It also passed into Italy, but in a smaller multiple of 35 drachmae, or 1/4th of the Greek mina; 12 Italian weights (44) bearing value marks (which cannot therefore be differently attributed) show a libra of 2400 or 1/4th of 9600, which was divided in unciae and sextulae, and the full-sized mina is known as the 24 uncia mina, or talent of 120 librae of Vitruvius and Isidore (18) = 9900.
Paulus used the document called the Origo gentis Langobardorum, the Liber ponticfialis, the lost history of Secundus of Trent, and the lost annals of Benevento; he made a free use of Bede, Gregory of Tours and Isidore of Seville.
The earliest traditions appear to imply that he died a natural death (Eusebius, Jerome, and even Isidore of Seville); but the Martyrologies claim him as a martyr, though they do not agree as to the manner of his martyrdom.
I; Liber pontificalis, " Vita Gregorii Magni"; Isidore of Seville, De vir.
St Isidore appears to be their principal authority; they also draw, directly or indirectly, from Orosius, St Jerome, St Augustine, and probably from a lost map of classical antiquity, represented in a measure by the Peutinger Table of the 13th century.
Later on in life he migrated to Athens and continued his studies under Marinus, the mathematician, Zenodotus, and Isidore, the dialectician.
He became a close friend of Isidore, succeeded him as head of the school in Athens, and wrote his biography, part of which is preserved in the Bibliotheca of Photius (see appendix to the Didot edition of Diogenes Laertius).
He also drew Spain nearer to the papacy, and it was his decision which established the Roman ritual in place of the old missal of Saint Isidore - the so - called Mozarabic. On the other hand he was very open to Arabic influence.
The first to discuss the matter is Isidore of Seville (Etym.
The possibly contemporary Liber Pontificalis and Isidore of Seville (560-636) hint at the invitation to the Lombards.
It is a place of great antiquity, being probably the Phra mentioned by Isidore of Charax in the 1st century A.D.

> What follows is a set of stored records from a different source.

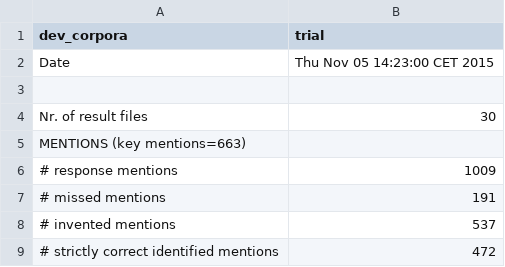
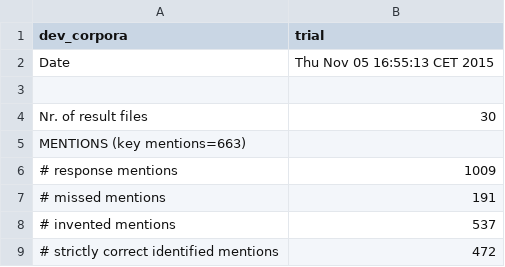
Before and after one commit to andreasvc/groref, a CSV file: clin26-eval-master/dev_corpora/trialresults.csv, drawn as a sheet; only a part is shown; the diff covers the shown part only.

```diff
--- a/clin26-eval-master/dev_corpora/trialresults.csv
+++ b/clin26-eval-master/dev_corpora/trialresults.csv
@@ -1,3 +1,3 @@
 dev_corpora	trial
-Date	Thu Nov 05 14:23:00 CET 2015
+Date	Thu Nov 05 16:55:13 CET 2015
 
```
Also changed, not shown: 17 edited cells elsewhere in this file, 44 other files.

We still possess a description of this route by Isidore of Charax, probably dating from the Augustan period (in C. MUller, Geographi graeci minores, vol.

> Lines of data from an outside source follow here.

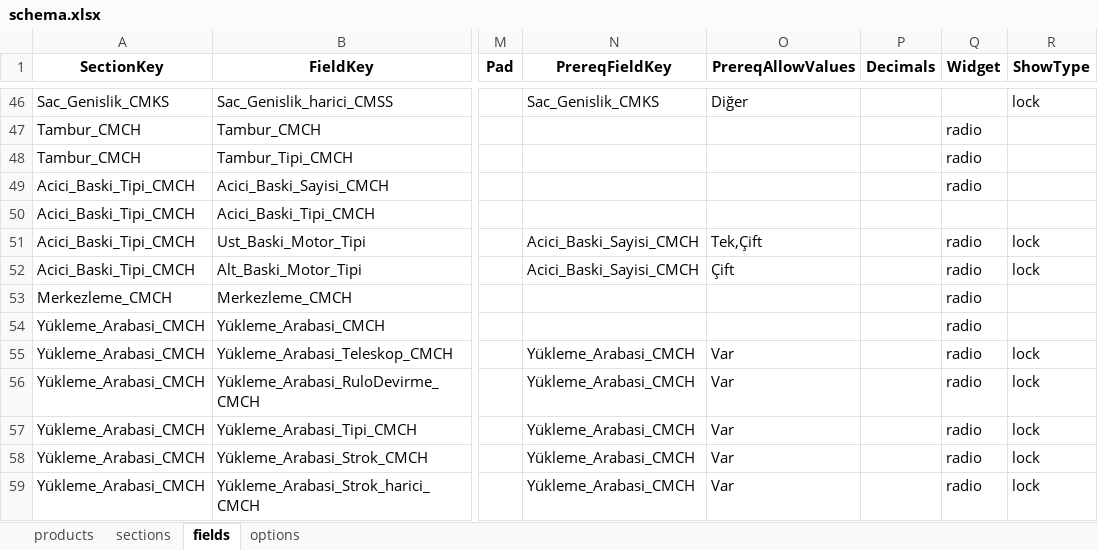
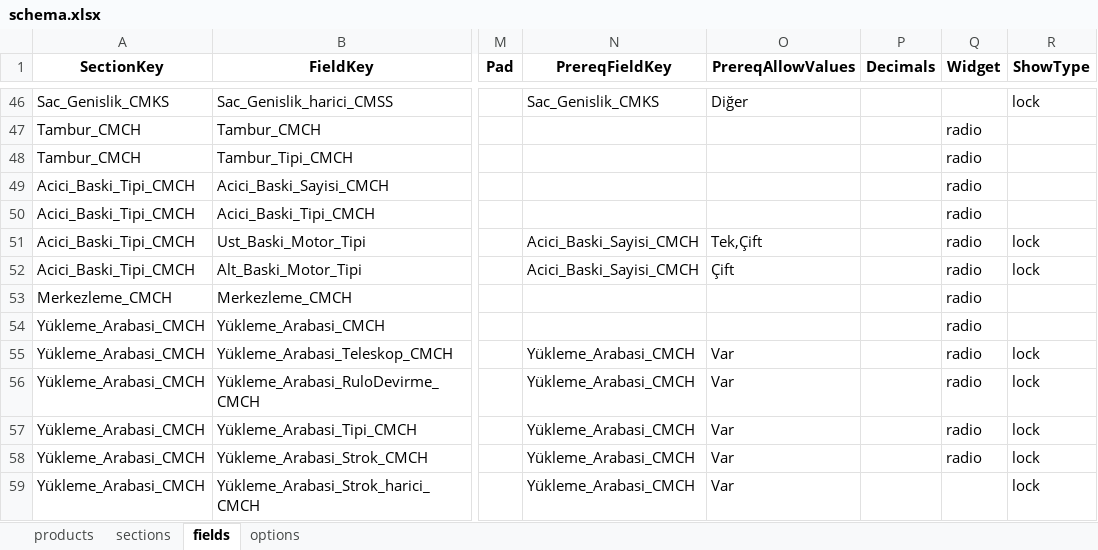
Before and after one commit to hsnylmz1837/uzun_kod_olustur_v18, an Excel workbook: data/schema.xlsx, sheet fields, drawn as a sheet; only a part is shown, gaps mark what is left out; values as stored, in another font and other column widths than the file's, no borders; the diff names each change by its address in the sheet, - before the commit and + after, or states it on an @@ line.

Commit message:
Add files via upload

```diff
--- a/data/schema.xlsx (sheet fields)
+++ b/data/schema.xlsx (sheet fields)
-Q50 (Widget): (empty)
+Q50 (Widget): radio
-Q59 (Widget): radio
+Q59 (Widget): (empty)
```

Isidore, indeed, enumerates nineteen.; but, of these, Scastene formed no part of the Parthian Empire,, as has been shown by von Gutschmid.
Through it lay the route to Kandahar; and for this reason the district is described by Isidore, though it formed no part of the Parthian Empire.
Augustine, Hilary, Athanasius, Isidore, Gregory the Great and others, and formed part of the library of which the Breviary was the ultimate compendium.
9 See also the Peregrinatio Sylviae (386), 86, &c., for the use of lights at Jerusalem, and Isidore of Seville (Etym.
See Isidore of Seville, Conc., in Migne, Pat.
58 sqq.; Isidore, Origines, xvii.
- Numerous fragments of the Greek Version have come down to us in Justin Martyr, Origen, Diodorus of Antioch, Isidore of Alexandria, Epiphanius, John of Malala, Syncellus and others.
Of special Gothic histories, besides that of Jordanes, already so often quoted, there is the Gothic history of Isidore, archbishop of Seville, a special source of the history of the West Gothic kings down to Svinthala (621-631).
He favoured the embassy in every way, and when the body of Santa Justa could not be found, helped the envoys who were also aided by a vision seen by one of them in a dream, to discover the body of Saint Isidore, which was reverently carried away to Leon.
But from the 7th century to the 17th - from Isidore of Seville and the English Bede for a thousand years, - mankind was to look back along the line of Jewish priests and kings to the Creation.
Much information may also be gleaned from the writings of St Ambrose, St Gregory of Nazianzus, Isidore of Seville, and the orators Pacatus, Libanius, Themistius.